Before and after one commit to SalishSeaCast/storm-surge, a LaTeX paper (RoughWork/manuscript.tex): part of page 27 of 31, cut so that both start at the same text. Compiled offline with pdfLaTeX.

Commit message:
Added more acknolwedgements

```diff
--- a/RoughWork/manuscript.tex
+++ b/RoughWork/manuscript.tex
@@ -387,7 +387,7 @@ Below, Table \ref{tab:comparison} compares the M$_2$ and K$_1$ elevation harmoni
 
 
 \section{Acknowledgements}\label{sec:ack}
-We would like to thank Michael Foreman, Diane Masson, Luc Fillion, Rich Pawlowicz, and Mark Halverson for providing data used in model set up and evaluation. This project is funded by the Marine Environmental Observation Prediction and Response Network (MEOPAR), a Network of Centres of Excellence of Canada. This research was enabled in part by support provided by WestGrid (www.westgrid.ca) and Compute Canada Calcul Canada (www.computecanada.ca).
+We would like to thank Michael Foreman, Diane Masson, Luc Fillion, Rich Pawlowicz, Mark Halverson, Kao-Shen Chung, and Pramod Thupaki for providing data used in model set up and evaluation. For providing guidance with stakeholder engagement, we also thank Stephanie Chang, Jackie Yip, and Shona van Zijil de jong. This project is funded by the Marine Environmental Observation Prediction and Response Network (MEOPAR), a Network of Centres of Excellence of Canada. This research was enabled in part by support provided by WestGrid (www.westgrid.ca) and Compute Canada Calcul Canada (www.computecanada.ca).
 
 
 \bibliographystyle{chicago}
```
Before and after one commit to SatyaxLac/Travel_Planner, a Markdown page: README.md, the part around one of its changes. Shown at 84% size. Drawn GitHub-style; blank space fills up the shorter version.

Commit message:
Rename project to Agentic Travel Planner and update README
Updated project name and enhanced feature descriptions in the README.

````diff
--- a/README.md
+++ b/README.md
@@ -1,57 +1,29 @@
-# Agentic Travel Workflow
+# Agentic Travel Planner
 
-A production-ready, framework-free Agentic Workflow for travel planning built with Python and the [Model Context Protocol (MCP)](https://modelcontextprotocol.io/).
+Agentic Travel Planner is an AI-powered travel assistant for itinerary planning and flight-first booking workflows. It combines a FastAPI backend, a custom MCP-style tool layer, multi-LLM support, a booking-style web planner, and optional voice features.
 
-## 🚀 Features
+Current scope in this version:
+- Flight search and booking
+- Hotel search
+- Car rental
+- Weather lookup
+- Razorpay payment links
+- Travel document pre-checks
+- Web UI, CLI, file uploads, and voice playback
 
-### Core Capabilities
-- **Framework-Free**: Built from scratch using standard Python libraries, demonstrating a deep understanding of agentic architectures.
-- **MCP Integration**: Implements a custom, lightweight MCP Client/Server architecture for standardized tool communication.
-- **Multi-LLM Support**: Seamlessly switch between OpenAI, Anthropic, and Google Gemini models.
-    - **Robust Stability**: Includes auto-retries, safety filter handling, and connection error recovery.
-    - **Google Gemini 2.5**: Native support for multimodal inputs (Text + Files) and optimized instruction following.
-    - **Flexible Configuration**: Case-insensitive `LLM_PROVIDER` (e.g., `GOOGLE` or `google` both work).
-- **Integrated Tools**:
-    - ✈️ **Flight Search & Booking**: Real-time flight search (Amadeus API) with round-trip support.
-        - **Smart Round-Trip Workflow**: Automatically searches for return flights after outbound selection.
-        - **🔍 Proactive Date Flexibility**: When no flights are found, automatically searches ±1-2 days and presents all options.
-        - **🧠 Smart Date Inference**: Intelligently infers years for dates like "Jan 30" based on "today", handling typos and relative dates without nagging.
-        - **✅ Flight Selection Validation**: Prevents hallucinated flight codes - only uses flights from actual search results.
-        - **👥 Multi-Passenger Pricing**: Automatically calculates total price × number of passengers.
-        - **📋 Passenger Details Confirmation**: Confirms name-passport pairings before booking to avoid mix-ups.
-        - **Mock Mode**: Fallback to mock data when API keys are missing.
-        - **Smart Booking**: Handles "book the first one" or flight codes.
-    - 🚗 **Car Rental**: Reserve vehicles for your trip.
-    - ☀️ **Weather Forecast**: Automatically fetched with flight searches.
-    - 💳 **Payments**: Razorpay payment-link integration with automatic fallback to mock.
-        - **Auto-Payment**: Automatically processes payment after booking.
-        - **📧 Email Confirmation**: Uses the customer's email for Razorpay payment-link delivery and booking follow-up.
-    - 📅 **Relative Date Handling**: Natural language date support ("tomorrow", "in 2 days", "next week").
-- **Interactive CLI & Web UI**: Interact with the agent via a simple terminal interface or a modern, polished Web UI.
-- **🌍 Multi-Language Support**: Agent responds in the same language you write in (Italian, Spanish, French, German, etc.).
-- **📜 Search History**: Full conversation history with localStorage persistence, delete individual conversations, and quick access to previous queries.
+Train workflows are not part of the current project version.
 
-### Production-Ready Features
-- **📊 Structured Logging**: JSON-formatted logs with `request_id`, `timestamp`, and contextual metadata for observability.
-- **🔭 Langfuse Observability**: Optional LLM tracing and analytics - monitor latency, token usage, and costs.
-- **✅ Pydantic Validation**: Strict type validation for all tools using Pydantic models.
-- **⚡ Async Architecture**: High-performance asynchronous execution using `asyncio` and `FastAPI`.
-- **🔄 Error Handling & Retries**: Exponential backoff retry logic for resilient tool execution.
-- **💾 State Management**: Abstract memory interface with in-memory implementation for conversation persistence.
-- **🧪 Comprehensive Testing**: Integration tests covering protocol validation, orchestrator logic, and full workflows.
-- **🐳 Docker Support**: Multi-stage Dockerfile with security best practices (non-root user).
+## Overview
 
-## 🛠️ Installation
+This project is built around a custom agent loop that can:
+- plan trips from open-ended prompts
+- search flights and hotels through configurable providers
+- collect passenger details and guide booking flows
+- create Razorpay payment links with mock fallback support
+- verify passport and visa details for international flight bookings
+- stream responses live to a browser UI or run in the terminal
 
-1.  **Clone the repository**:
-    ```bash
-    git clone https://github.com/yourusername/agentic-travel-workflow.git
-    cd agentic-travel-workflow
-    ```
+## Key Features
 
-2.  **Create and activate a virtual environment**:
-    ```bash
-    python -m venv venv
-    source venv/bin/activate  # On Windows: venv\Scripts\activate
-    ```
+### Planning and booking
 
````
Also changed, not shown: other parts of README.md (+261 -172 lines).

EXERCISE DIRECTIONS: Each line of the records with the word "flights" in it is to be copied.

EXERCISE ANSWER:
-        - **Smart Round-Trip Workflow**: Automatically searches for return flights after outbound selection.
-        - **🔍 Proactive Date Flexibility**: When no flights are found, automatically searches ±1-2 days and presents all options.
-        - **✅ Flight Selection Validation**: Prevents hallucinated flight codes - only uses flights from actual search results.
+- search flights and hotels through configurable providers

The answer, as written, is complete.